- Indiana Corn and Soybean Innovation Center: This 25,500 square-foot facility at the Agronomy Center for Research and Education (ACRE) was dedicated August 2016 and is the only facility of its kind at an American university. The center is designed to generate cross disciplinary research and profitable farming practices to address the increasing global demand for food security. The center is supported with a combined $4 million investment from the Indiana Soybean Alliance and Indiana Corn Marketing Council. AgReliant Genetics, Ag Alumni Seed and ALMACO are also key partners in the project. Researchers and students working in the center are learning how the genetic makeup of a plant adapts and reacts to the environment to produce complex plant traits such as growth, tolerance, and yield — otherwise known as phenotyping.
- Controlled Environment Phenotyping Facility: When complete in January 2018, this facility will allow highly uniform growth conditions for precise control and replication of experimental variables that cannot be easily controlled in the field. Researchers will be able to study a range of environmental and atmospheric conditions, watering, plant nutrition and soils, all while testing additional variables such as the effects of chemical application.

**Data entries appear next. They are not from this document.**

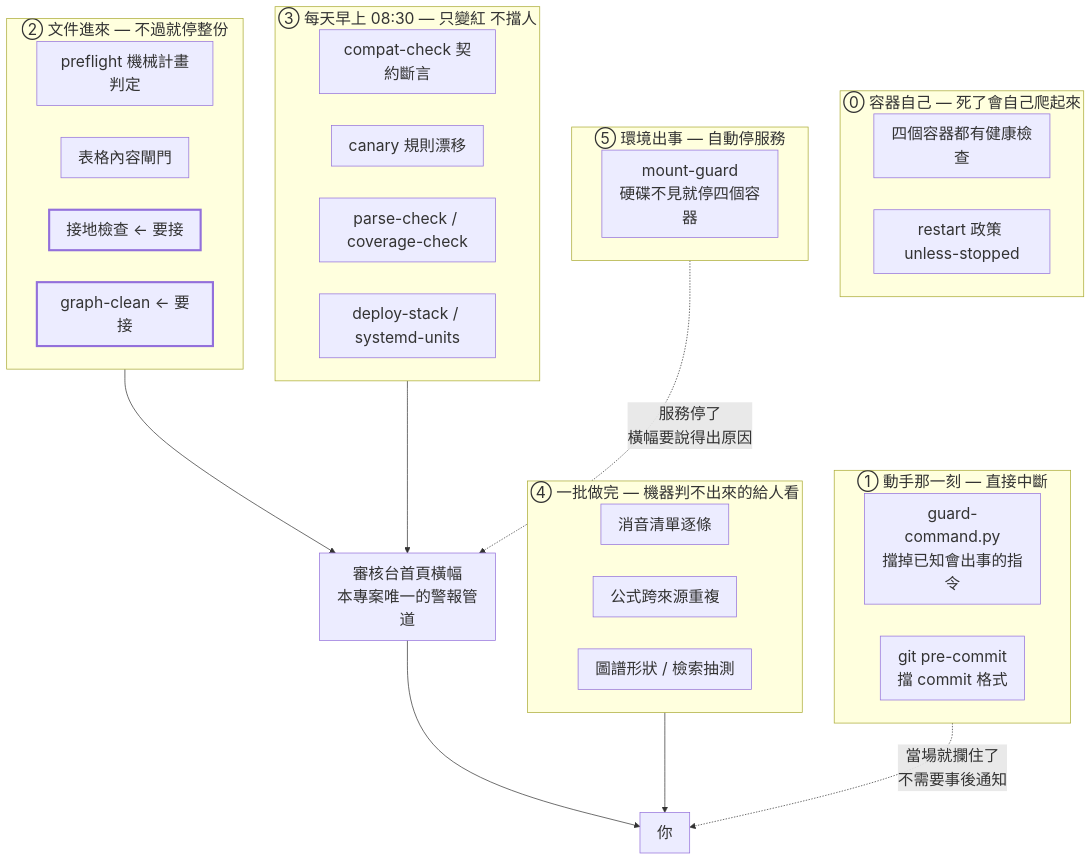
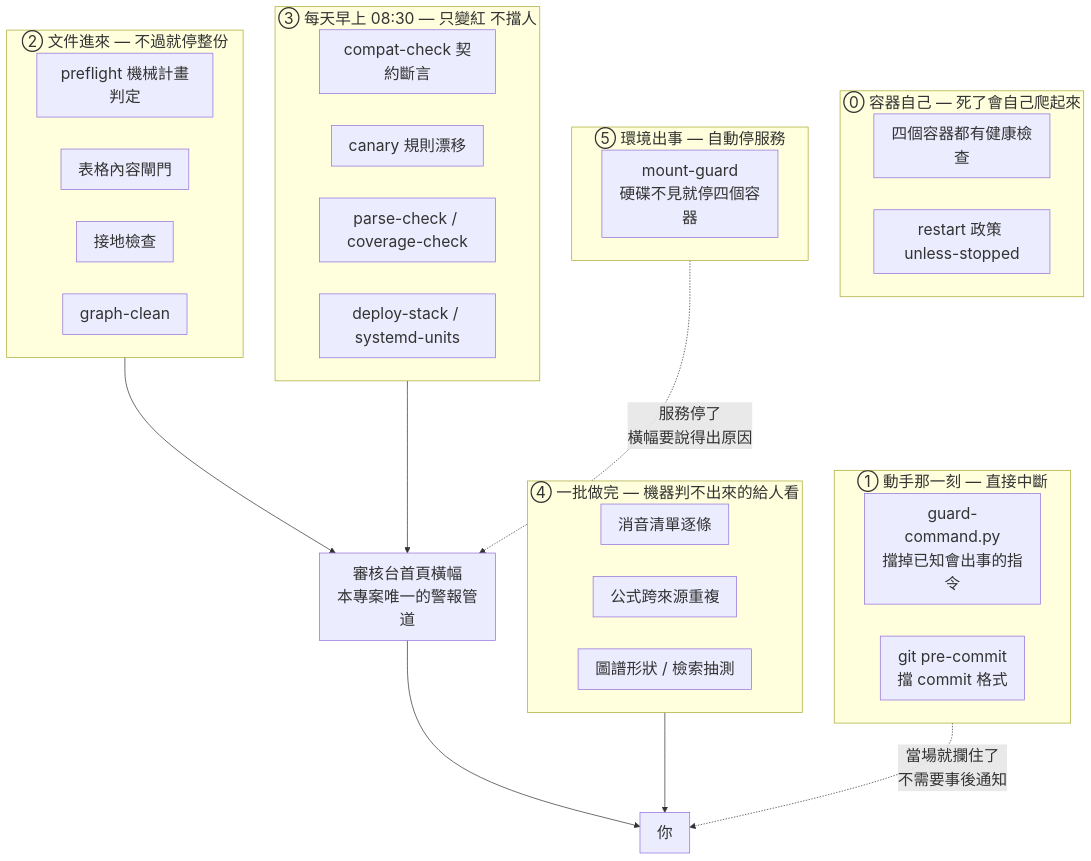
Before and after one commit to neknufelet/lightrag: the third of 7 diagrams in docs/rebuild-v3-design-20260816.md, drawn with Mermaid. The commit also changed other lines of this file and 2 other files, not shown here.

````diff
--- a/docs/rebuild-v3-design-20260816.md
+++ b/docs/rebuild-v3-design-20260816.md
@@ -174,47 +174,46 @@
 ```mermaid
 %%{init: {'themeVariables': {'fontSize':'22px'}, 'flowchart': {'nodeSpacing': 45, 'rankSpacing': 60, 'padding': 12}}}%%
 flowchart TB
     subgraph L0["⓪ 容器自己 — 死了會自己爬起來"]
         A1["四個容器都有健康檢查"]
         A2["restart 政策 unless-stopped"]
     end
 
     subgraph L1["① 動手那一刻 — 直接中斷"]
         H1["guard-command.py<br/>擋掉已知會出事的指令"]
         H2["git pre-commit<br/>擋 commit 格式"]
     end
 
     subgraph L2["② 文件進來 — 不過就停整份"]
         B1["preflight 機械計畫判定"]
         B2["表格內容閘門"]
-        B3["接地檢查 ← 要接"]
-        B4["graph-clean ← 要接"]
+        B3["接地檢查"]
+        B4["graph-clean"]
     end
 
     subgraph L3["③ 每天早上 08:30 — 只變紅 不擋人"]
         C1["compat-check 契約斷言"]
         C2["canary 規則漂移"]
         C3["parse-check / coverage-check"]
         C4["deploy-stack / systemd-units"]
     end
 
     subgraph L4["④ 一批做完 — 機器判不出來的給人看"]
         D1["消音清單逐條"]
         D2["公式跨來源重複"]
         D3["圖譜形狀 / 檢索抽測"]
     end
 
     subgraph L5["⑤ 環境出事 — 自動停服務"]
         E1["mount-guard<br/>硬碟不見就停四個容器"]
     end
 
     L2 --> BAN["審核台首頁橫幅<br/>本專案唯一的警報管道"]
     L3 --> BAN
     L5 -.->|"服務停了<br/>橫幅要說得出原因"| BAN
     L4 --> HUMAN["你"]
     BAN --> HUMAN
     L1 -.->|"當場就攔住了<br/>不需要事後通知"| HUMAN
 
     classDef todo stroke-width:3px
-    class B3,B4 todo
 ```
````
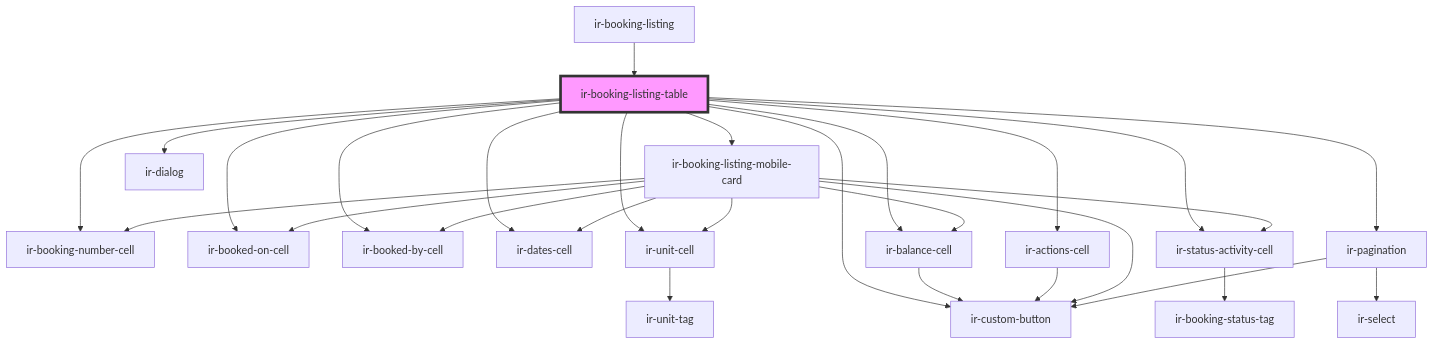
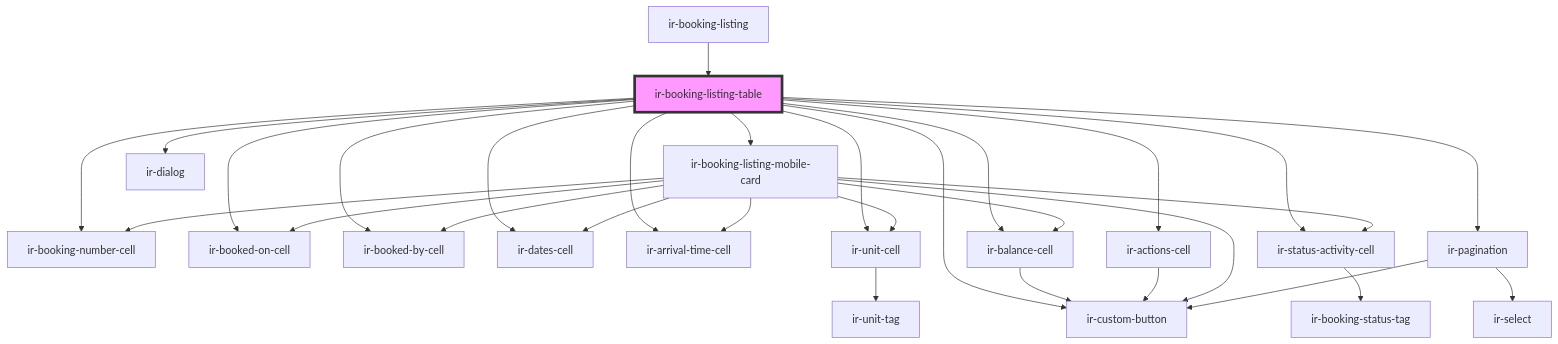
One commit to RonyRizk/ir-webcmp changed the diagram in src/components/ir-booking-listing/ir-booking-listing-table/readme.md. Above: the diagram before and after it, drawn with Mermaid. The commit also changed other lines of this file and 44 other files, not shown here.

````diff
--- a/src/components/ir-booking-listing/ir-booking-listing-table/readme.md
+++ b/src/components/ir-booking-listing/ir-booking-listing-table/readme.md
@@ -39,31 +40,33 @@
 ```mermaid
 graph TD;
   ir-booking-listing-table --> ir-booking-number-cell
   ir-booking-listing-table --> ir-booked-on-cell
   ir-booking-listing-table --> ir-booked-by-cell
   ir-booking-listing-table --> ir-dates-cell
+  ir-booking-listing-table --> ir-arrival-time-cell
   ir-booking-listing-table --> ir-unit-cell
   ir-booking-listing-table --> ir-balance-cell
   ir-booking-listing-table --> ir-status-activity-cell
   ir-booking-listing-table --> ir-actions-cell
   ir-booking-listing-table --> ir-custom-button
   ir-booking-listing-table --> ir-booking-listing-mobile-card
   ir-booking-listing-table --> ir-pagination
   ir-booking-listing-table --> ir-dialog
   ir-unit-cell --> ir-unit-tag
   ir-balance-cell --> ir-custom-button
   ir-status-activity-cell --> ir-booking-status-tag
   ir-actions-cell --> ir-custom-button
   ir-booking-listing-mobile-card --> ir-unit-cell
   ir-booking-listing-mobile-card --> ir-booking-number-cell
   ir-booking-listing-mobile-card --> ir-status-activity-cell
   ir-booking-listing-mobile-card --> ir-booked-by-cell
   ir-booking-listing-mobile-card --> ir-booked-on-cell
   ir-booking-listing-mobile-card --> ir-dates-cell
+  ir-booking-listing-mobile-card --> ir-arrival-time-cell
   ir-booking-listing-mobile-card --> ir-balance-cell
   ir-booking-listing-mobile-card --> ir-custom-button
   ir-pagination --> ir-select
   ir-pagination --> ir-custom-button
   ir-booking-listing --> ir-booking-listing-table
   style ir-booking-listing-table fill:#f9f,stroke:#333,stroke-width:4px
 ```
````
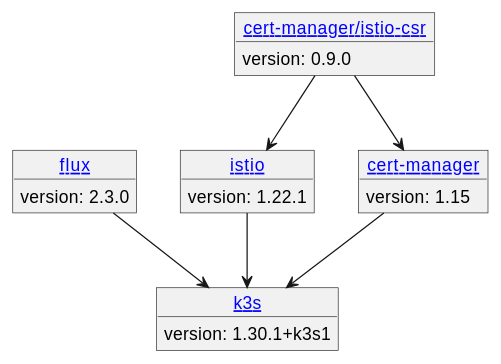
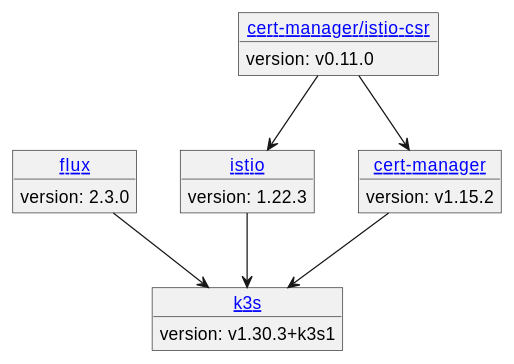
Before and after one commit to pOH7/poh7.github.io: the first of 3 diagrams in blog/modules/homelab/pages/automate-deployment.adoc, drawn with PlantUML. The commit also changed 31 other files, not shown here.

```diff
--- a/blog/modules/homelab/pages/automate-deployment.adoc
+++ b/blog/modules/homelab/pages/automate-deployment.adoc
@@ -7,23 +7,23 @@
 [plantuml,scale=0.5,svg]
 ----
 object "[[https://fluxcd.io/flux/installation/ flux]]" as flux {
   version: 2.3.0
 }
 object "[[https://istio.io/latest/docs/releases/supported-releases/ istio]]" as istio {
-  version: 1.22.1
+  version: 1.22.3
 }
 object "[[https://cert-manager.io/docs/releases/ cert-manager]]" as certmanager {
-  version: 1.15
+  version: v1.15.2
 }
 object "[[https://github.com/k3s-io/k3s/releases k3s]]" as k3s {
-  version: 1.30.1+k3s1
+  version: v1.30.3+k3s1
 }
 object "[[https://github.com/cert-manager/istio-csr cert-manager/istio-csr]]" as csr {
-  version: 0.9.0
+  version: v0.11.0
 }
 flux --> k3s
 istio --> k3s
 certmanager --> k3s
 csr --> istio
 csr --> certmanager
 ----
```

- Beck’s Molecular Genetics Teaching Lab in Lilly Hall: Opened fall 2015, this student-centered, state-of-the-art learning facility accommodates twice the number of students in genetics laboratory courses each semester.
- Seven new faculty positions in basic plant biology have been filled, with three more planned for the near future, and five new field science faculty have been hired.
- Faculty from the colleges of Agriculture, Engineering, Science and the Purdue Polytechnic Institute are using sensors to gather information about how plants grow in the field. Massive data sets are being developed to integrate data into predictive models so that researchers can select the most promising plants for further research.
- The Molecular Agriculture Summer Institute (MASI), an undergraduate and pre-college summer program, was created in 2014 to expose high school students and undergraduates to the wide-ranging field of plant sciences and molecular agriculture research. This popular program is designed to attract pre-college students into STEM, promote undergraduate research in plant biology, stimulate student and faculty collaboration, and train students for high-tech science careers.
- In October 2015, the Office of Research and Partnerships and the Office of the Provost launched the Pillars of Excellence in Life Sciences Initiative, aimed at enhancing Purdue’s life sciences research and graduate education. These selected pillars will coalesce faculty interdisciplinary expertise around the life sciences, contributing to the plant sciences and drug discovery initiatives of Purdue Moves.